Budgetary Slack: Definition, Example and importance

Budgetary slack refers to the practice of under or overestimating the revenue or expenditure in order to create a financial cushion in order to increase the likelihood of achieving budget and performance targets and therefore make the actual performance look better than it actually is.

Budgetary slack can be considered as a practice associated with creative accounting practices. Budgetary slack does not necessarily have a negative connotation, how it is seen depends on the context of its usage.

However, it generally is seen as a strategy used by managers to make it appear as if they are meeting performance targets when in reality they have simply used budgetary slack to skew the budget to make their not-so-good performance look better than it actually is.

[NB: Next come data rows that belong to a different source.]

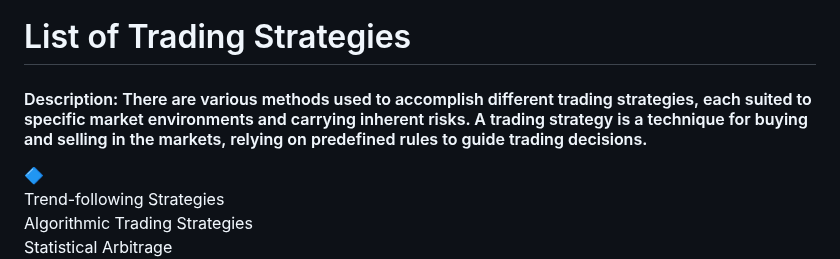
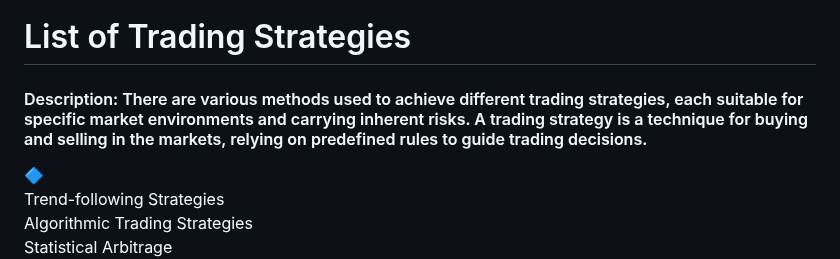
Before and after one commit to LastAncientOne/Stock_Analysis_For_Quant, a Markdown page: README.md, the part around the change. GitHub-like rendering.

```diff
--- a/README.md
+++ b/README.md
@@ -121,7 +121,7 @@ https://www.tableau.com/products/desktop/download
 
 
 # List of Trading Strategies
-#### Description: There are various methods used to accomplish different trading strategies, each suited to specific market environments and carrying inherent risks. A trading strategy is a technique for buying and selling in the markets, relying on predefined rules to guide trading decisions.
+#### Description: There are various methods used to achieve different trading strategies, each suitable for specific market environments and carrying inherent risks. A trading strategy is a technique for buying and selling in the markets, relying on predefined rules to guide trading decisions.
 :large_blue_diamond:
 Trend-following Strategies
 Algorithmic Trading Strategies
```
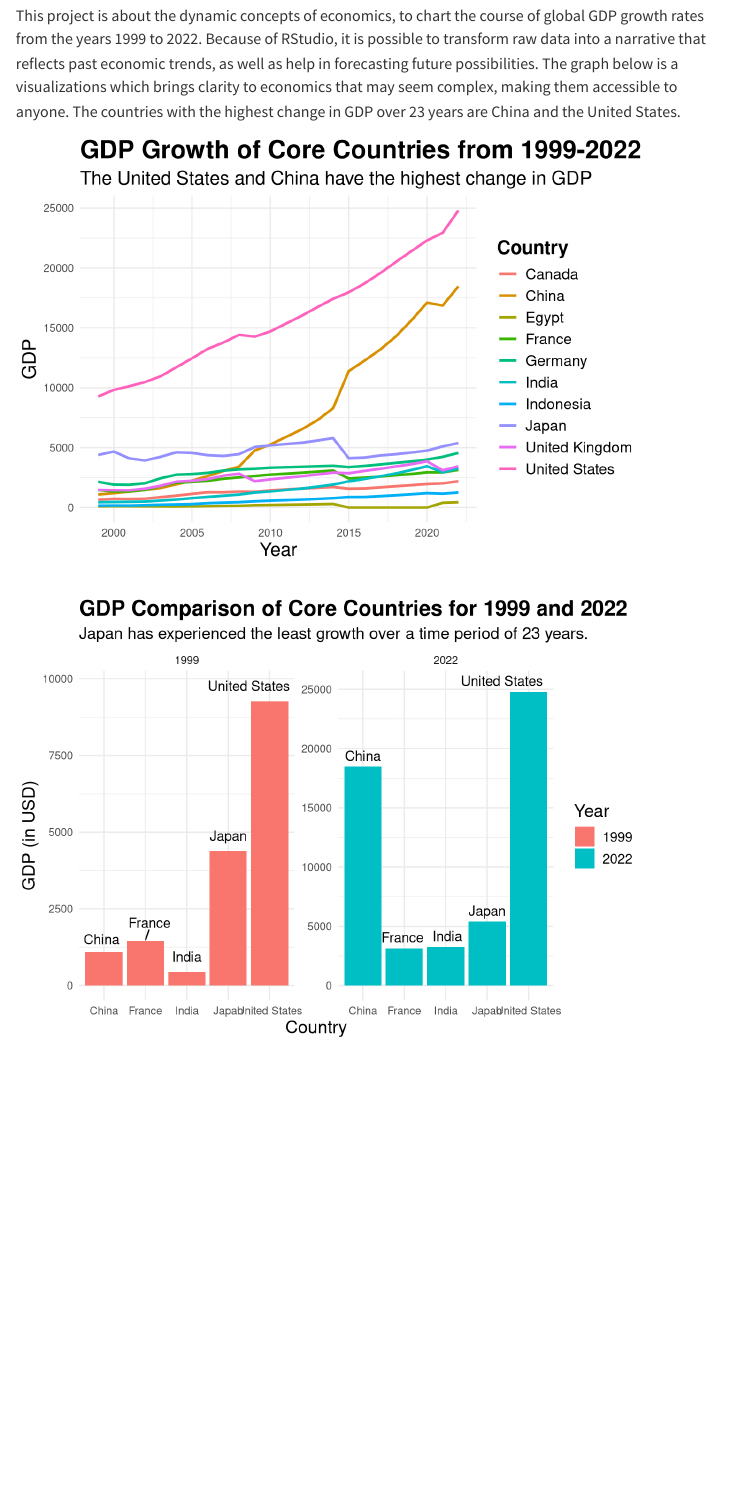
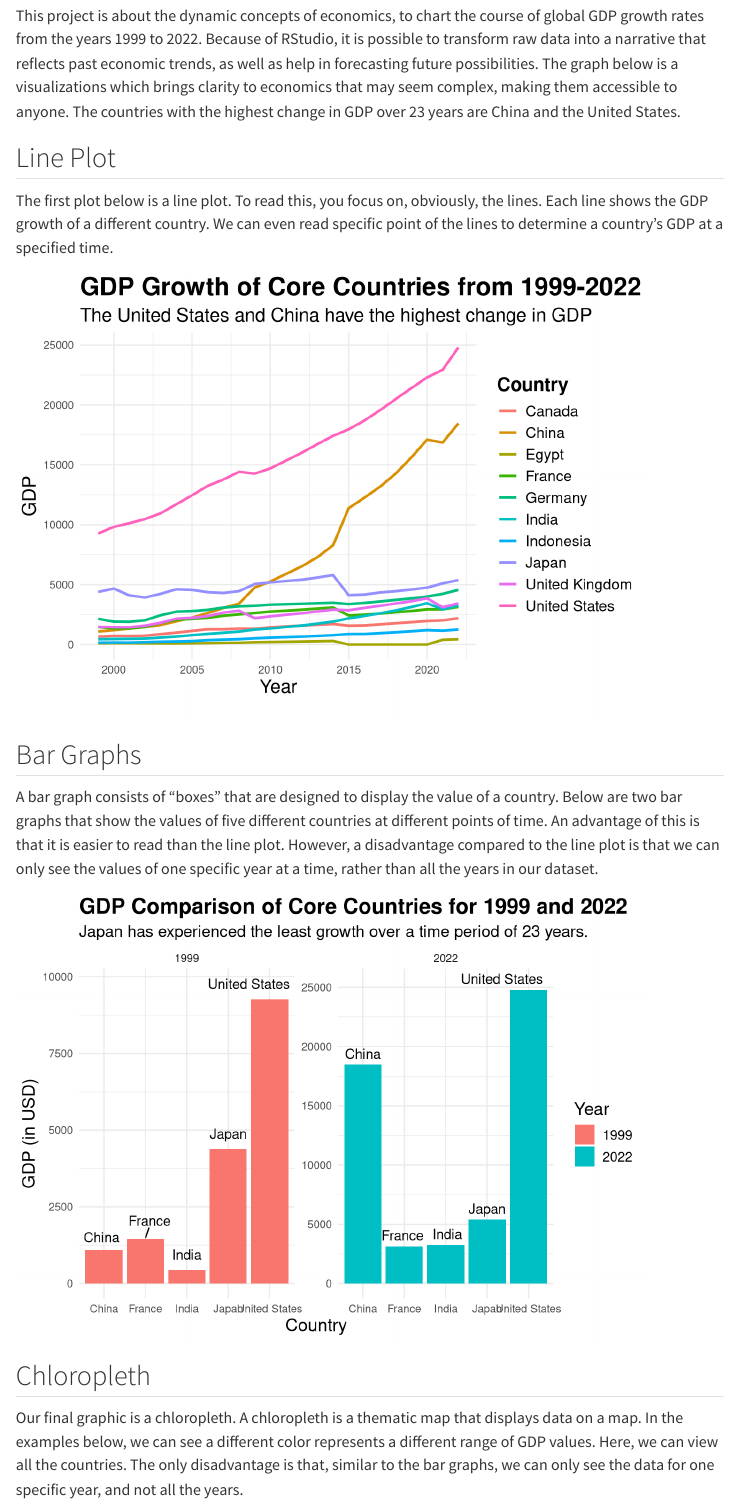
Before and after one commit to KushalK-dev/GDP-Growth-99-22, a Quarto document (index.qmd): the page in a window 1100 px wide, from 60 px down. Rendered offline with R 4.5, knitr and Pandoc in place of Quarto, with nearby package versions; code that draws random numbers runs with fixed seeds of ours; some code elsewhere in the file could not run offline; menus at the side of the page are left out.

Commit message:
added some paragraphs

````diff
--- a/index.qmd
+++ b/index.qmd
@@ -14,6 +14,8 @@ library(tidyverse)
 ## Project Overview ##
 This project is about the dynamic concepts of economics, to chart the course of global GDP growth rates from the years 1999 to 2022. Because of RStudio, it is possible to  transform raw data into a narrative that reflects past economic trends, as well as help in forecasting future possibilities. The graph below is a visualizations which brings clarity to economics that may seem complex, making them accessible to anyone. The countries with the highest change in GDP over 23 years are China and the United States.
 
+## Line Plot ##
+The first plot below is a line plot. To read this, you focus on, obviously, the lines. Each line shows the GDP growth of a different country. We can even read specific point of the lines to determine a country's GDP at a specified time.
 ```{r}
 gdp_data <- read_csv("GDP.csv")
 selected_countries <- gdp_data %>%
@@ -42,7 +44,8 @@ ggplot(long_gdp_data, aes(x = Year, y = GDP, group = Country, color = Country))
 
 
 
-
+## Bar Graphs ##
+A bar graph consists of "boxes" that are designed to display the value of a country. Below are two bar graphs that show the values of five different countries at different points of time. An advantage of this is that it is easier to read than the line plot. However, a disadvantage compared to the line plot is that we can only see the values of one specific year at a time, rather than all the years in our dataset.
 ```{r}
 library(tidyverse)
 library(ggrepel)
@@ -81,6 +84,9 @@ ggplot() +
 ```
 
 
+
+## Chloropleth ##
+Our final graphic is a chloropleth. A chloropleth is a thematic map that displays data on a map. In the examples below, we can see a different color represents a different range of GDP values. Here, we can view all the countries. The only disadvantage is that, similar to the bar graphs, we can only see the data for one specific year, and not all the years.
 ```{r}
 library(ggplot2)
 library(dplyr)
````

Having said that, budgetary slack can be used positively as well and it certainly does have its uses, which  we shall look upon in further detail.

Budgetary slack can be introduced to a budget in two of the following ways

  • Underestimating the budgeted revenue target
  • Overestimating the budgeted expenditures

Understating Revenue

Managers responsible for preparing budgets, may at times incorporate budgetary slack into a budget by underestimating the revenue target.

For instance, the financial manager of a company tasked with preparing the master budget for the organization may decide to understate the revenue target from $1 million to $900,000, thereby understating revenue by $100,000.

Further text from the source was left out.